The JOIDES Resolution vessel is now at our first site, which has the exciting name of U1518. You can sense the anticipation amongst all the scientists and technicians because in a few hours time we will be putting the drill down and pulling out the first cores for IODP Expedition 375. HOW are we coring? Coring is done by lowering a long drill down below the seabed, and pulling out long, tubular core samples, much…

# JOIDES Resolution Playing Cards

They’re here!  These JOIDES Resolution playing cards depict images from the JOIDES Resolution drill ship, and can be used in a variety of different ways. There are four groups of cards: People, Places, Drilling, and Recreation, and each group has eight pairs of images. In addition, there is one card without a match. You can use the cards with students, family or friends to play games like Memory, Go Fish, or Old Maid, or make up one…

# Bit by Bit

RCB CORING, BIT #1: Although the penetration rates are relatively slow (with some faster intervals) and recovery is about what is expected, hole conditions appear to be reasonably good. The hole conditions are absolutely critical for us to be able to penetrate deeply, continue coring, and have a good hole for logging, packer tests, and CORKing. The next decision will be to determine when to stop coring with this Bit #1. A basic guideline based on a fair…

# Imagining Deep-Sea Drilling

In this activity that combines math and art, students will learn about the process of deep-sea drilling by making their own reentry cone and simulating drilling activities. Students can color and construct their own reentry cone using the pattern provided, then use scale ratios to calculate drilling distances and measurements.   The Reentry Cone and Casing (RECC) system is a permanent seafloor installation that helps scientists return to and re-enter a particular hole. The RECC allows a borehole to…

# A Bit of Disappointment

What’s the story? When we entered the Hole U1383B with the 14.75-inch bit, Charlie, the driller, found cement extending up from the casing shoe inside the 16-inch casing. This was a good sign that we likely had cement extending up on the outside of the casing as well. We need this to get a good seal for the experiment and to help support the entire seafloor structure.  We drilled through the cement, then lowered to…

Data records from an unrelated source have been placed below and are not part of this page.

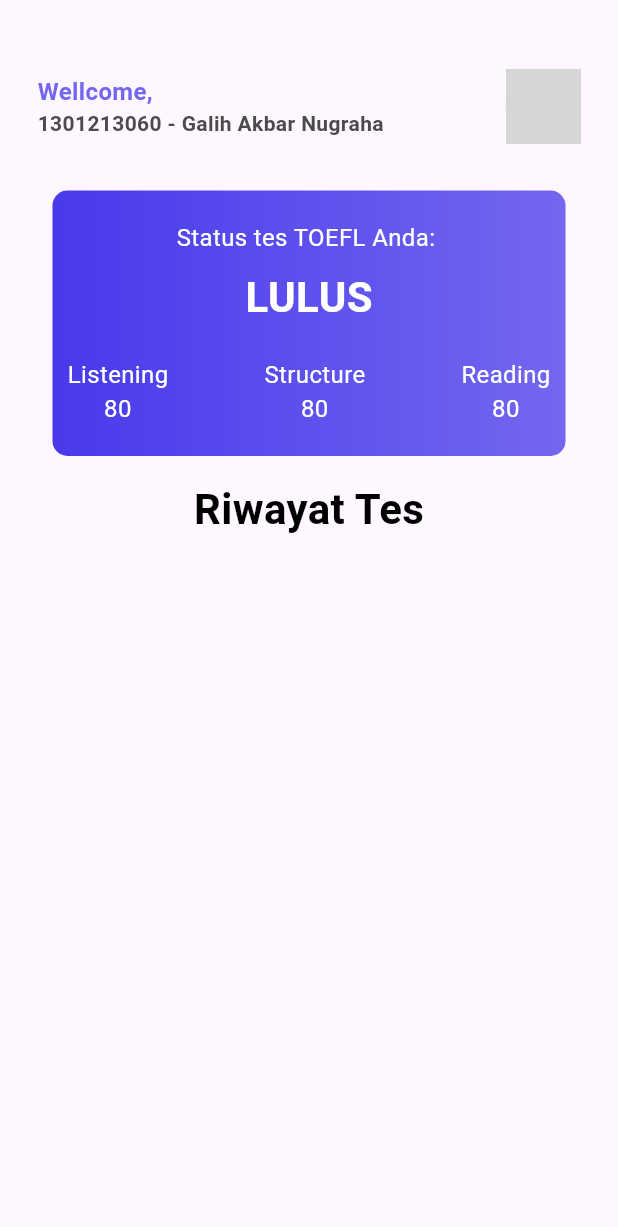
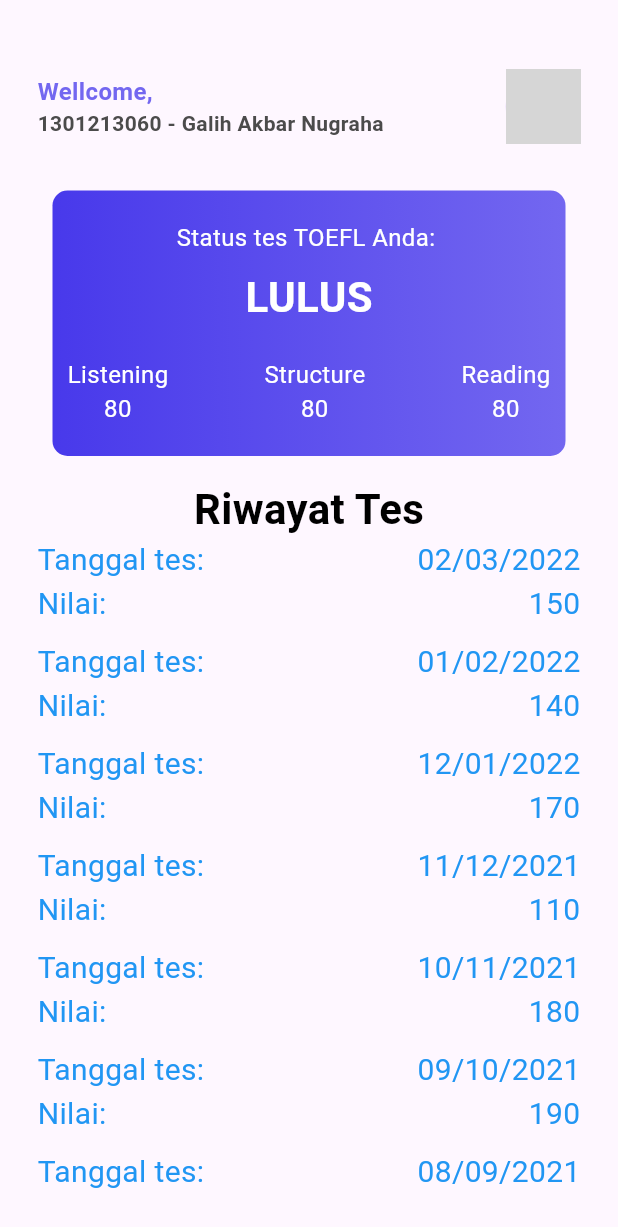
Before and after one commit to whoisgalih/tutorial_layout, a Flutter app: the screen it shows after launch, on a phone screen of 412 x 824 dp. Shown: the top 1227 px of the screen. Run offline on Flutter 3.47's test engine with Material 3 defaults, Android fonts, the phone set to English and light mode, and no system bars; network calls fail; grey boxes are pictures that could not be loaded.

Commit message:
finish latihan 2

```diff
--- a/lib/main.dart
+++ b/lib/main.dart
@@ -31,6 +31,19 @@
 }
 
 class _MyHomePageState extends State<MyHomePage> {
+  final data = const [
+    {"tgl": "02/03/2022", "nilai": "150"},
+    {"tgl": "01/02/2022", "nilai": "140"},
+    {"tgl": "12/01/2022", "nilai": "170"},
+    {"tgl": "11/12/2021", "nilai": "110"},
+    {"tgl": "10/11/2021", "nilai": "180"},
+    {"tgl": "09/10/2021", "nilai": "190"},
+    {"tgl": "08/09/2021", "nilai": "160"},
+    {"tgl": "07/08/2021", "nilai": "155"},
+    {"tgl": "06/07/2021", "nilai": "145"},
+    {"tgl": "05/06/2021", "nilai": "140"},
+  ];
+
   @override
   Widget build(BuildContext context) {
     return Scaffold(
@@ -164,6 +177,34 @@
                   letterSpacing: 0.25,
                 ),
               ),
+            ),
+            Expanded(
+              child: ListView.builder(
+                itemCount: data.length,
+                itemBuilder: (context, index) {
+                  return Column(
+                    children: [
+                      Row(
+                        mainAxisAlignment: MainAxisAlignment.spaceBetween,
+                        children: [
+                          Text(
+                            "Tanggal tes:\nNilai:",
+                            style: TextStyle(color: Colors.blue, fontSize: 20),
+                          ),
+                          Text(
+                            "${data[index]['tgl']}\n${data[index]['nilai']}",
+                            style: TextStyle(color: Colors.blue, fontSize: 20),
+                            textAlign: TextAlign.right,
+                          ),
+                        ],
+                      ),
+                      SizedBox(
+                        height: 10,
+                      )
+                    ],
+                  );
+                },
+              ),
             )
           ],
         ),
```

# Animals on the JR?

Who knew that there were so many animals onboard with us? Not real animals, of course, but machines and tools that help the drillers do their work. Lots of them have animals in their names…I guess drillers like animals. Listed below are just a few! Alligator Box—The 10m-long box in which we store plastic core liners. Perhaps called this because nothing else but an alligator could be stored in this. Bigfoot—“Iron Roughneck,” the machine that automatically…

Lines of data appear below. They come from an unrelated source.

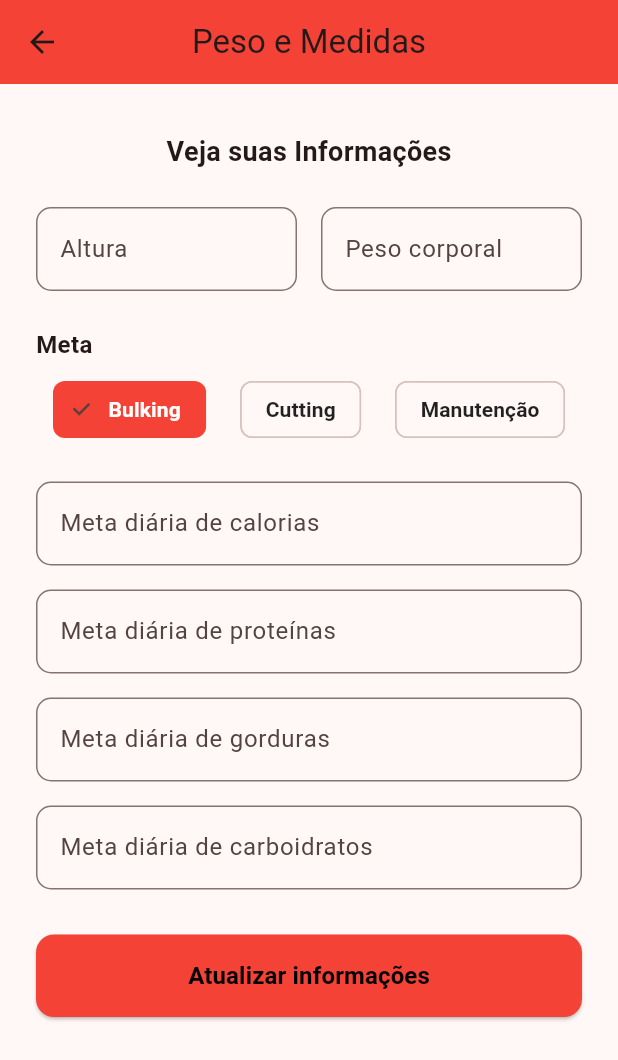
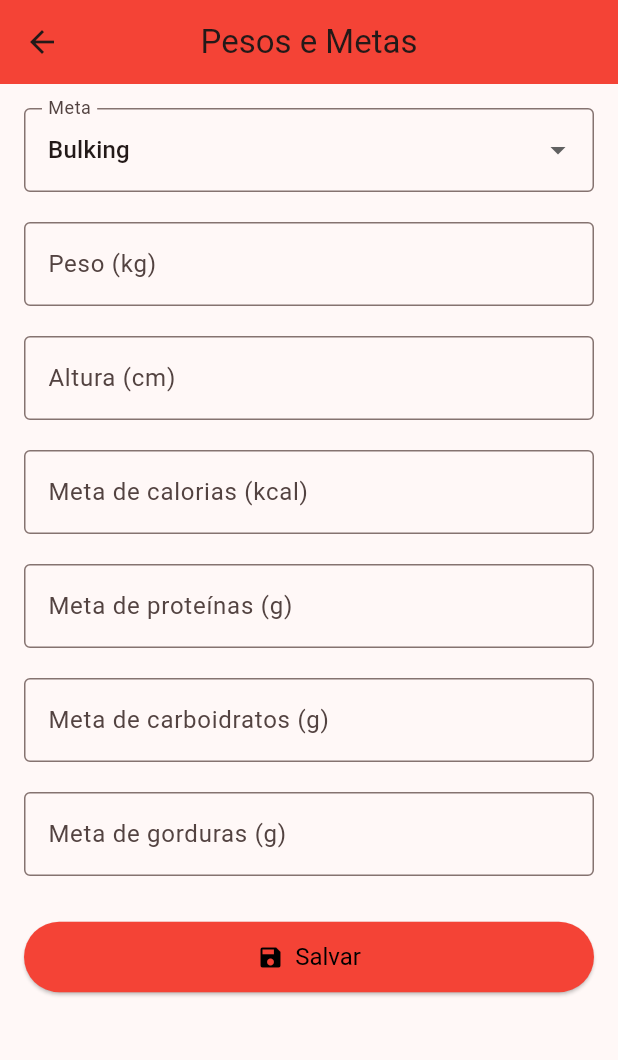
Before and after one commit to Elias-RDC/Fit_Macro-project, a Flutter app: the screen it shows after launch, after a tap on "Acessar", after a tap on "Peso e Metas", on a phone screen of 412 x 824 dp. Shown: the top 1060 px of the screen. Run offline on Flutter 3.47's test engine with Material 3 defaults, Android fonts, the phone set to English and light mode, and no system bars; our stand-ins replace google_fonts, percent_indicator, sqflite; accounts and stored records are empty.

Commit message:
Update pesos_e_medidas.dart

```diff
--- a/lib/pesos_e_medidas.dart
+++ b/lib/pesos_e_medidas.dart
@@ -1,5 +1,5 @@
 import 'package:flutter/material.dart';
-import '../database_helper.dart';
+import 'database_helper.dart';
 
 class PesoMedidasPage extends StatefulWidget {
   const PesoMedidasPage({super.key});
@@ -9,185 +9,181 @@ class PesoMedidasPage extends StatefulWidget {
 }
 
 class _PesoMedidasPageState extends State<PesoMedidasPage> {
-  final alturaController = TextEditingController();
-  final pesoController = TextEditingController();
-  final caloriasController = TextEditingController();
-  final proteinasController = TextEditingController();
-  final gordurasController = TextEditingController();
-  final carboidratosController = TextEditingController();
+  final dbHelper = DatabaseHelper.instance;
 
   String metaSelecionada = "Bulking";
-  final dbHelper = DatabaseHelper.instance;
-  Meta? metaAtual;
+
+  final TextEditingController pesoController = TextEditingController();
+  final TextEditingController alturaController = TextEditingController();
+  final TextEditingController caloriasController = TextEditingController();
+  final TextEditingController proteinasController = TextEditingController();
+  final TextEditingController carboidratosController = TextEditingController();
+  final TextEditingController gordurasController = TextEditingController();
 
   @override
   void initState() {
     super.initState();
-    _carregarMeta();
+    _carregarDados();
   }
 
-  Future<void> _carregarMeta() async {
-    final meta = await dbHelper.getLastMeta();
-    if (meta != null) {
+  Future<void> _carregarDados() async {
+    try {
+      Map<String, dynamic>? dados = await dbHelper.getPeso(metaSelecionada);
+      if (dados != null && dados.isNotEmpty) {
         setState(() {
-        metaAtual = meta;
-        alturaController.text = meta.altura.toString();
-        pesoController.text = meta.peso.toString();
-        caloriasController.text = meta.calorias.toString();
-        proteinasController.text = meta.proteinas.toString();
-        gordurasController.text = meta.gorduras.toString();
-        carboidratosController.text = meta.carboidratos.toString();
-        metaSelecionada = meta.tipoMeta;
+          pesoController.text = (dados['peso'] ?? 0).toString();
+          alturaController.text = (dados['altura'] ?? 0).toString();
+          caloriasController.text = (dados['meta_calorias'] ?? 0).toString();
+          proteinasController.text = (dados['meta_proteinas'] ?? 0).toString();
+          carboidratosController.text = (dados['meta_carboidratos'] ?? 0).toString();
+          gordurasController.text = (dados['meta_gorduras'] ?? 0).toString();
         });
-    } else {
-      // valores padrão
-      alturaController.text = "1.80";
-      pesoController.text = "77.5";
-      caloriasController.text = "2000";
-      proteinasController.text = "150";
-      gordurasController.text = "50";
-      carboidratosController.text = "200";
-      metaSelecionada = "Bulking";
+      }
+    } catch (e) {
+      debugPrint('Erro ao carregar dados de peso e medidas: $e');
     }
   }
 
-  Future<void> _salvarMeta() async {
-    final novaMeta = Meta(
-      id: metaAtual?.id,
-      calorias: int.tryParse(caloriasController.text) ?? 0,
-      proteinas: int.tryParse(proteinasController.text) ?? 0,
-      carboidratos: int.tryParse(carboidratosController.text) ?? 0,
-      gorduras: int.tryParse(gordurasController.text) ?? 0,
-      altura: double.tryParse(alturaController.text) ?? 0.0,
-      peso: double.tryParse(pesoController.text) ?? 0.0,
-      tipoMeta: metaSelecionada,
-      data: DateTime.now().toIso8601String(),
+  Future<void> _salvarDados() async {
+    double peso = double.tryParse(pesoController.text) ?? 0;
+    double altura = double.tryParse(alturaController.text) ?? 0;
+    double metaCalorias = double.tryParse(caloriasController.text) ?? 0;
+    double metaProteinas = double.tryParse(proteinasController.text) ?? 0;
+    double metaCarboidratos = double.tryParse(carboidratosController.text) ?? 0;
+    double metaGorduras = double.tryParse(gordurasController.text) ?? 0;
+
+    Map<String, dynamic> dados = {
+      'meta': metaSelecionada,
+      'peso': peso,
+      'altura': altura,
+      'meta_calorias': metaCalorias,
+      'meta_proteinas': metaProteinas,
+      'meta_carboidratos': metaCarboidratos,
+      'meta_gorduras': metaGorduras,
+    };
+
+    try {
+      await dbHelper.insertOrUpdatePesoMedidas(dados);
+      if (mounted) {
+        ScaffoldMessenger.of(context).showSnackBar(
+          const SnackBar(content: Text('Dados salvos com sucesso!')),
         );
-
-    await dbHelper.insertMeta(novaMeta);
-
+      }
+    } catch (e) {
+      debugPrint('Erro ao salvar dados: $e');
       ScaffoldMessenger.of(context).showSnackBar(
-      const SnackBar(content: Text('Informações salvas com sucesso!')),
+        const SnackBar(content: Text('Erro ao salvar os dados.')),
       );
-
-    _carregarMeta();
+    }
   }
 
   @override
   Widget build(BuildContext context) {
     return Scaffold(
       appBar: AppBar(
-        title: const Text('Peso e Medidas'),
+        title: const Text('Pesos e Metas'),
         backgroundColor: Colors.red,
         centerTitle: true,
       ),
-      body: SafeArea(
+      body: Padding(
+        padding: const EdgeInsets.all(16.0),
         child: SingleChildScrollView(
-          padding: const EdgeInsets.all(24),
           child: Column(
-            crossAxisAlignment: CrossAxisAlignment.center,
             children: [
-              const SizedBox(height: 8),
-              const Text(
-                'Veja suas Informações',
-                style: TextStyle(fontSize: 18, fontWeight: FontWeight.w600),
+              DropdownButtonFormField<String>(
+                value: metaSelecionada,
+                decoration: const InputDecoration(
+                  labelText: 'Meta',
+                  border: OutlineInputBorder(),
                 ),
-              const SizedBox(height: 24),
-              Row(
-                children: [
-                  Expanded(
-                    child: _campoComUnidade(
-                        label: 'Altura', controller: alturaController, unidade: 'm'),
+                items: const [
+                  DropdownMenuItem(value: 'Bulking', child: Text('Bulking')),
+                  DropdownMenuItem(value: 'Cutting', child: Text('Cutting')),
+                  DropdownMenuItem(value: 'Manutenção', child: Text('Manutenção')),
+                ],
+                onChanged: (valor) {
+                  setState(() {
+                    metaSelecionada = valor!;
+                  });
+                  _carregarDados();
+                },
               ),
-                  const SizedBox(width: 16),
-                  Expanded(
-                    child: _campoComUnidade(
-                        label: 'Peso corporal', controller: pesoController, unidade: 'kg'),
+              const SizedBox(height: 20),
+              TextField(
+                controller: pesoController,
+                keyboardType: TextInputType.number,
+                decoration: const InputDecoration(
+                  labelText: 'Peso (kg)',
+                  border: OutlineInputBorder(),
                 ),
-                ],
               ),
-              const SizedBox(height: 24),
-              const Align(
-                alignment: Alignment.centerLeft,
-                child: Text('Meta',
-                    style: TextStyle(fontWeight: FontWeight.w600, fontSize: 16)),
+              const SizedBox(height: 20),
+              TextField(
+                controller: alturaController,
+                keyboardType: TextInputType.number,
+                decoration: const InputDecoration(
+                  labelText: 'Altura (cm)',
+                  border: OutlineInputBorder(),
                 ),
-              const SizedBox(height: 8),
-              Row(
-                mainAxisAlignment: MainAxisAlignment.spaceAround,
-                children: ['Bulking', 'Cutting', 'Manutenção'].map((meta) {
-                  return ChoiceChip(
-                    label: Text(meta),
-                    selected: metaSelecionada == meta,
-                    onSelected: (_) => setState(() => metaSelecionada = meta),
-                    selectedColor: Colors.red,
-                    labelStyle: TextStyle(
-                      color: metaSelecionada == meta ? Colors.white : Colors.black87,
-                      fontWeight: FontWeight.w600,
               ),
-                  );
-                }).toList(),
+              const SizedBox(height: 20),
+              TextField(
+                controller: caloriasController,
+                keyboardType: TextInputType.number,
+                decoration: const InputDecoration(
+                  labelText: 'Meta de calorias (kcal)',
+                  border: OutlineInputBorder(),
                 ),
-              const SizedBox(height: 24),
-              _campoComUnidade(
-                  label: 'Meta diária de calorias',
-                  controller: caloriasController,
-                  unidade: 'kcal'),
-              const SizedBox(height: 16),
-              _campoComUnidade(
-                  label: 'Meta diária de proteínas',
+              ),
+              const SizedBox(height: 20),
+              TextField(
                 controller: proteinasController,
-                  unidade: 'g'),
-              const SizedBox(height: 16),
-              _campoComUnidade(
-                  label: 'Meta diária de gorduras',
+                keyboardType: TextInputType.number,
+                decoration: const InputDecoration(
+                  labelText: 'Meta de proteínas (g)',
+                  border: OutlineInputBorder(),
+                ),
+              ),
+              const SizedBox(height: 20),
+              TextField(
+                controller: carboidratosController,
+                keyboardType: TextInputType.number,
+                decoration: const InputDecoration(
+                  labelText: 'Meta de carboidratos (g)',
+                  border: OutlineInputBorder(),
+                ),
+              ),
+              const SizedBox(height: 20),
+              TextField(
                 controller: gordurasController,
-                  unidade: 'g'),
-              const SizedBox(height: 16),
-              _campoComUnidade(
-                  label: 'Meta diária de carboidratos',
-                  controller: carboidratosController,
-                  unidade: 'g'),
+                keyboardType: TextInputType.number,
+                decoration: const InputDecoration(
+                  labelText: 'Meta de gorduras (g)',
+                  border: OutlineInputBorder(),
+                ),
+              ),
               const SizedBox(height: 30),
              SizedBox(
                 width: double.infinity,
-                child: ElevatedButton(
-                  onPressed: _salvarMeta,
+                child: ElevatedButton.icon(
+                onPressed: _salvarDados,
+                icon: const Icon(Icons.save, color: Colors.black), // ícone branco
+                label: const Text('Salvar',
+                style: TextStyle(color: Colors.black), // texto branco
+              ),
                 style: ElevatedButton.styleFrom(
+                padding: const EdgeInsets.symmetric(vertical: 14),
+                textStyle: const TextStyle(fontSize: 16),
                 backgroundColor: Colors.red,
-                    padding: const EdgeInsets.symmetric(vertical: 16),
-                    shape: RoundedRectangleBorder(
-                        borderRadius: BorderRadius.circular(12)),
-                  ),
-                  child: const Text(
-                    'Atualizar informações',
-                    style: TextStyle(
-                        color: Colors.black,
-                        fontWeight: FontWeight.bold,
-                        fontSize: 16),
+                foregroundColor: Colors.black,
     ),
   ),
 ),
+
             ],
           ),
         ),
       ),
     );
   }
-
-  Widget _campoComUnidade({
-    required String label,
-    required TextEditingController controller,
-    required String unidade,
-  }) {
-    return TextField(
-      controller: controller,
-      keyboardType: const TextInputType.numberWithOptions(decimal: true),
-      decoration: InputDecoration(
-        labelText: label,
-        suffixText: unidade,
-        border: OutlineInputBorder(borderRadius: BorderRadius.circular(10)),
-      ),
-    );
 }
-}
```
Lines whose indentation alone changed are shown as unchanged.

# Retrieving the CORK

Hole 395A was first drilled in 1975, and on Friday, we successfully retrieved the CORK observatory that was installed in 1997 on ODP Leg 174B (14 years ago). Here’s a look at part of that process. First, the drill floor guys picked up the CORK pulling tool and started preparing to lower it to the seafloor. They then picked up some drill collars (very thick-walled, heavy, orange pipe)—these make lots of noise as they pull them…

# Intro to seafloor drilling

Seafloor drilling is quite a technological feat, as I can now attest from first hand experience.  In today’s blog, I will show you a bit of the technology employed to collect samples for the scientists on Leg 330. 23 December 2010 Depending on the composition of the seafloor being drilled, different kinds of drill bits are used.  The drill bit is the part of the rig in direct contact with the seafloor, doing the cutting. …